Overall the decline of gold can be linked to the recovery in the equities markets. Both the Dow and the FTSE 100 have been ratcheting up since 2009, and inevitably that’s going to slowly rebuild confidence in stocks. Because lack of that confidence is what drives investors to gold in the first place, as it returns they’re going to sell metals and make their way back to shares. However what we might be seeing now is the pendulum starting to swing back; the rise of equities has stumbled a couple of times recently and while the main indexes haven’t lost any ground it doesn’t look safe to assume they’re going to keep rising in the short to medium term. Gold price charts for the last two weeks seem to show more interest in a reliable hedge against a bear market, so while we don’t think gold will be back above $1,800 any time soon a return to $1,400 is a different story.

Financial Update 9-22

The US dollar has been having a good few weeks. After months of lackluster performance it now seems to have broken out and headed for the high ground, registering significant gains against all the major benchmark currencies. That’s attracting a lot of attention to the Forex market right now as opportunities appear there, but it also has effects in other areas and one commodity that’s been feeling the chill recently is gold.

dollar-vs-goldDecent second quarter figures for the US economy have given the dollar a nudge upwards but it really took off when the Japanese government moved towards a more generous quantitative easing strategy and the European Central Bank started making noises about going in the same direction. That raised the specter of inflation in both those economies, prompting investors to shift away from the risk of weakening currencies. At the same time the UK pound has been struck by worries about the possible consequences of Scottish independence, which were only resolved by the No vote at last Thursday’s referendum on the issue. With the dollar already looking healthy it was the logical place to go for anyone who wanted to keep their money in currency.

At the same time a recovery in the equities market was having an effect on the values of precious metals, a traditional safe haven any time stocks are looking weak. When stocks go down metals tend to rise, and vice versa. With the Dow and FTSE 100 showing some of the best growth since the financial crisis hit gold and silver were already heading south, so when money that had been tied up in Euros and Yen started looking for a place to go metals weren’t looking attractive. The dollar, already rising because of the economy’s apparent health, was. It made sense to get behind it, and that was enough to accelerate its climb. In fact its performance has been incredible recently – last week’s 1.2 percent jump in the Dow Jones FXCM dollar index was the largest in 10 months.

So how long will the resurgent dollar continue forcing gold down? It’s hard to say. In theory metals should stay depressed as long as the dollar remains strong; the basic circumstances that caused the swing won’t have changed. In practice it’s almost never as tidy as that. For US investors gold isn’t looking very attractive just now, but the same picture doesn’t necessarily hold globally. Anyone in Japan or the Eurozone faced with the prospect of a weakening currency could still profit on gold even if its dollar value remains low; as long as the gap between the Euro or Yen keeps widening faster than gold’s dollar price sinks they can invest in metals and make a profit in their own currency. If enough people start doing that then gold will inevitably start to rise again, making it even more attractive and pulling in more investments. Eventually it could reach a point where it’s bullish enough that people sell dollars to buy gold.

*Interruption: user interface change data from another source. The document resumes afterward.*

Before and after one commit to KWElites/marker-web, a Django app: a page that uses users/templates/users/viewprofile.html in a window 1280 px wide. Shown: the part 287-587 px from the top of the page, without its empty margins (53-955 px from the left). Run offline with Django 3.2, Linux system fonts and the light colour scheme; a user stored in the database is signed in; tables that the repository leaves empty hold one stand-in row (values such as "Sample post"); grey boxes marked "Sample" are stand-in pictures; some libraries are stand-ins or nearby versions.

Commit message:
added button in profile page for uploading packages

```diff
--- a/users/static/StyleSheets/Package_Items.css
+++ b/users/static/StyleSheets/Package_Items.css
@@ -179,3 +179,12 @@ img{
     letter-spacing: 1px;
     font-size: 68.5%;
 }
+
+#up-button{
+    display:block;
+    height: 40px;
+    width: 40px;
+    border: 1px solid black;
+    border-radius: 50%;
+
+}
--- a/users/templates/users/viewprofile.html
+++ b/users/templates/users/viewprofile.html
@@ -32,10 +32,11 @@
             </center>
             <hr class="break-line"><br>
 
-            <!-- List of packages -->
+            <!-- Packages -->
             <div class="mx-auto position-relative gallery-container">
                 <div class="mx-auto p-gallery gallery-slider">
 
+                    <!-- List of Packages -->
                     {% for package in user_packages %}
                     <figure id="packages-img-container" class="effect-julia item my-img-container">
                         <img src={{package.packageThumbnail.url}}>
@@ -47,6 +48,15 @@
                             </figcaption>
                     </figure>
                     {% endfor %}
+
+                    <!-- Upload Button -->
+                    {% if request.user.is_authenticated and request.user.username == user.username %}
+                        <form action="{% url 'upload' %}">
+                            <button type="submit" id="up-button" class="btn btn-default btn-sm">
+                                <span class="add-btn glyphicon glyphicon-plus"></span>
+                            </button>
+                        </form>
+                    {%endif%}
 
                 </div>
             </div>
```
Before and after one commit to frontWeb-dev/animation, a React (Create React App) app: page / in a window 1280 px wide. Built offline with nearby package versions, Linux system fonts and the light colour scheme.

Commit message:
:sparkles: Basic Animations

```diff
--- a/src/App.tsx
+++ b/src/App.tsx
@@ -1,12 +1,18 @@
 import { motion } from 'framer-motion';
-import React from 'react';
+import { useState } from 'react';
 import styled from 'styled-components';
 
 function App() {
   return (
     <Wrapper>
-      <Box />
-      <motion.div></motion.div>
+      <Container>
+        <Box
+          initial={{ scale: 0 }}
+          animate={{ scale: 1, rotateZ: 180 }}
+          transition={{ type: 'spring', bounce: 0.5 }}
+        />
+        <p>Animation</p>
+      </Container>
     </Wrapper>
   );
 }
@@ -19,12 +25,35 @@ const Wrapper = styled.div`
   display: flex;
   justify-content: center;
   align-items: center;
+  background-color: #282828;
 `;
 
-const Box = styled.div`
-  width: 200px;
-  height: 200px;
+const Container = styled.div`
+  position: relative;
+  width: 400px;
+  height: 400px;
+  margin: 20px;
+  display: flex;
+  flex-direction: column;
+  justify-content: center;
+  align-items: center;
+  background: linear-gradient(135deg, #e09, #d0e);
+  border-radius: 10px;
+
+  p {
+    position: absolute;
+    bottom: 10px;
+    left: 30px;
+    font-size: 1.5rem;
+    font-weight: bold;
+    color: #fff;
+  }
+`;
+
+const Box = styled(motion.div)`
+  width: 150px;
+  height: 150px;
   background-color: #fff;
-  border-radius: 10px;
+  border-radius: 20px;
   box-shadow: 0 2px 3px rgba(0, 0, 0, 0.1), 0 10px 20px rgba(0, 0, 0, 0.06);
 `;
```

The interplay between stocks, currencies and commodities is always complex and sometimes just incomprehensible. The best we can do a lot of the time is look at what’s happened before. One clue to watch for is the Fed’s policy towards the money supply. Gold often tracks that closely, so stay tuned for any update on interest rate policy. In the meantime don’t ignore the potential of gold – it often generates unexpected profits.